You'll likely hear your child say things like, "But everyone else gets to do it! It's hard to recognize when your child is really ready for more freedom. You don't want to give kids more than they can handle, but at the same time, it's important to help them become as independent as possible. Whether your child wants a later curfew or she is insisting she's ready for a cellphone, a behavior contract can help you feel more at ease. A good contract should outline exactly what your child needs to do to earn a privilege or retain the ones she already has. It gives you a structure in which you can spell out exactly what your child needs to do stay safe and show you that she's responsible.
TEENS WITH PROBLEMS: How to Write a Home Rules Contract

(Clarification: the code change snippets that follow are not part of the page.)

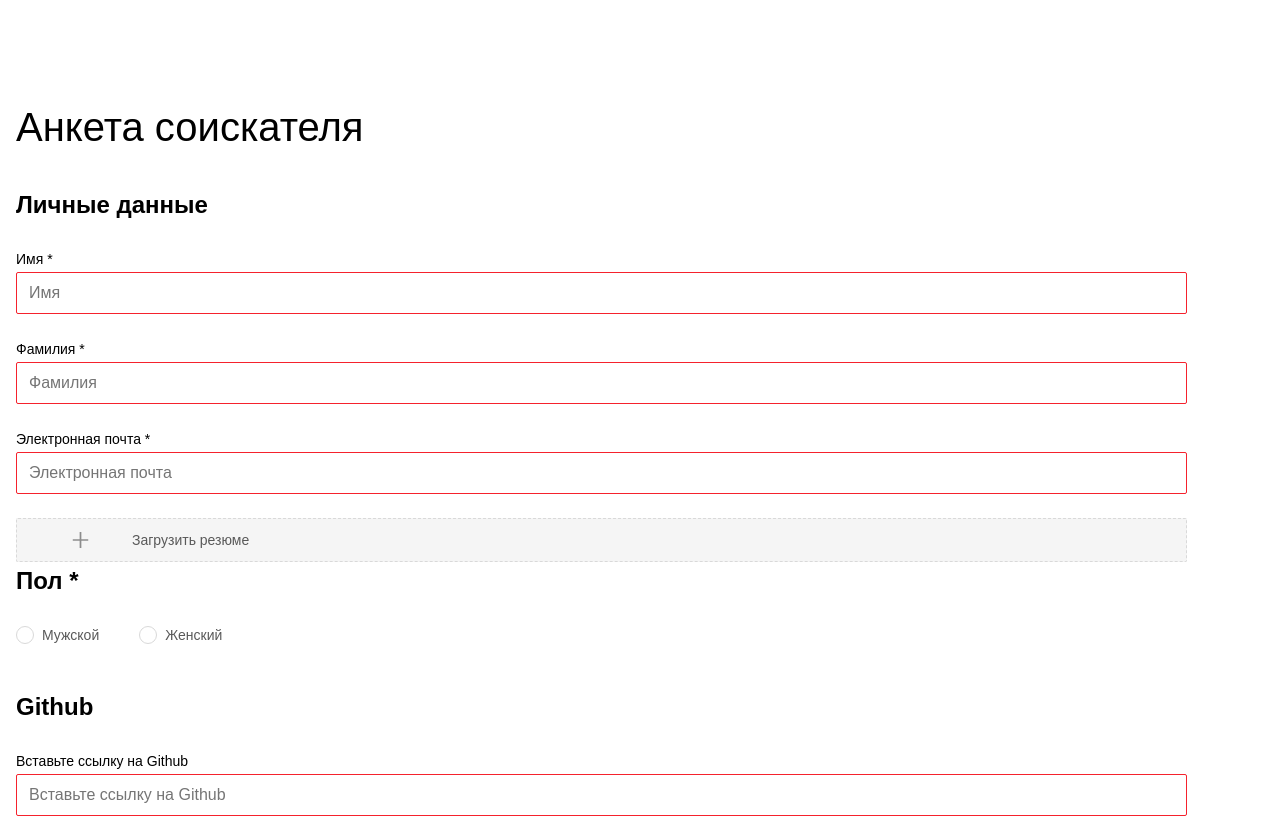
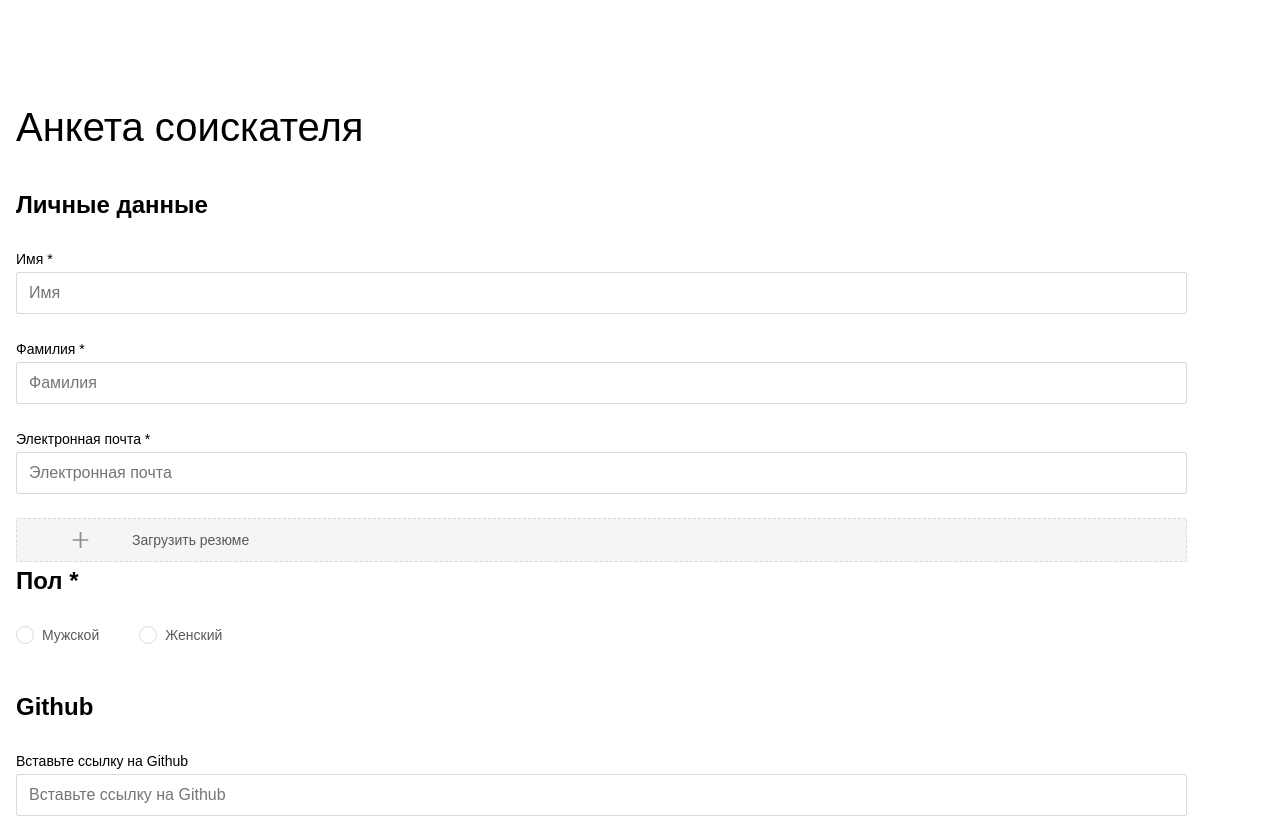
Before and after one commit to vitalic-web/applicant-form, a React (Create React App) app: page / in a window 1280 px wide. Shown: the top 818 px of the page. Built offline with nearby package versions, Linux system fonts and the light colour scheme.

Commit message:
Добавлена валидация инпутов

```diff
--- a/src/features/personalDataField/PersonalDataField.js
+++ b/src/features/personalDataField/PersonalDataField.js
@@ -32,7 +32,7 @@ function PersonalDataField({ name, id, type, github }) {
     }
   };
 
-  const regExpForInput = getRegExpForInput(id);
+  const isValidationError = !personalDataField[`${id}Validity`];
 
   return (
     <div className="PersonalDataField">
@@ -40,15 +40,15 @@ function PersonalDataField({ name, id, type, github }) {
       <input
         onChange={getInputData}
         value={personalDataField[id]}
-        className="PersonalDataField__input PersonalDataField__input_error"
+        className={`PersonalDataField__input ${isValidationError ? 'PersonalDataField__input_error' : ''}`}
         type={type}
         id={id}
         name={id}
         placeholder={name}
         autoComplete="off"
-        pattern={regExpForInput}
+        pattern={getRegExpForInput(id)}
       />
-      <span className="PersonalDataField__error-message">{!personalDataField[`${id}Validity`] ? validationErrorMessages[id] : ""}</span>
+      <span className="PersonalDataField__error-message">{isValidationError ? validationErrorMessages[id] : ''}</span>
     </div>
   )
 };
```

Sharing personal information brings people closer together. Verified by Psychology Today. Surviving Your Child's Adolescence. When it comes to freedom and adolescence , this is how it's meant to be. A healthy adolescent is supposed to push for all the freedom to grow that he can get as soon as he can get it, and healthy parents are supposed to restrain that push within the interests of safety and responsibility. When adolescence finally winds down in the early to mid twenties, this conflict plays out because now the young person has at last claimed functional independence and parents have finally relinquished their directing, supervising, and supporting role.
The behavior contract is a simple positive-reinforcement intervention that is widely used by teachers to change student behavior. The behavior contract spells out in detail the expectations of student and teacher and sometimes parents in carrying out the intervention plan, making it a useful planning document. Also, because the student usually has input into the conditions that are established within the contract for earning rewards, the student is more likely to be motivated to abide by the terms of the behavior contract than if those terms had been imposed by someone else. NOTE: View a sample behavior contract as an attachment at the bottom of this page. The teacher decides which specific behaviors to select for the behavior contract.
Adolescents go through the transition of becoming more independent while still having parents dictate what they do. This conflict sometimes shows itself as behavior problems. Your teen may push you on issues, such as meeting curfew or showing proper respect. A behavior contract with your teen gets her actively involved in changing her behavior and meeting your expectations. Your existing house rules or general behavior expectations for your teen work well as the foundation of the behavior contract.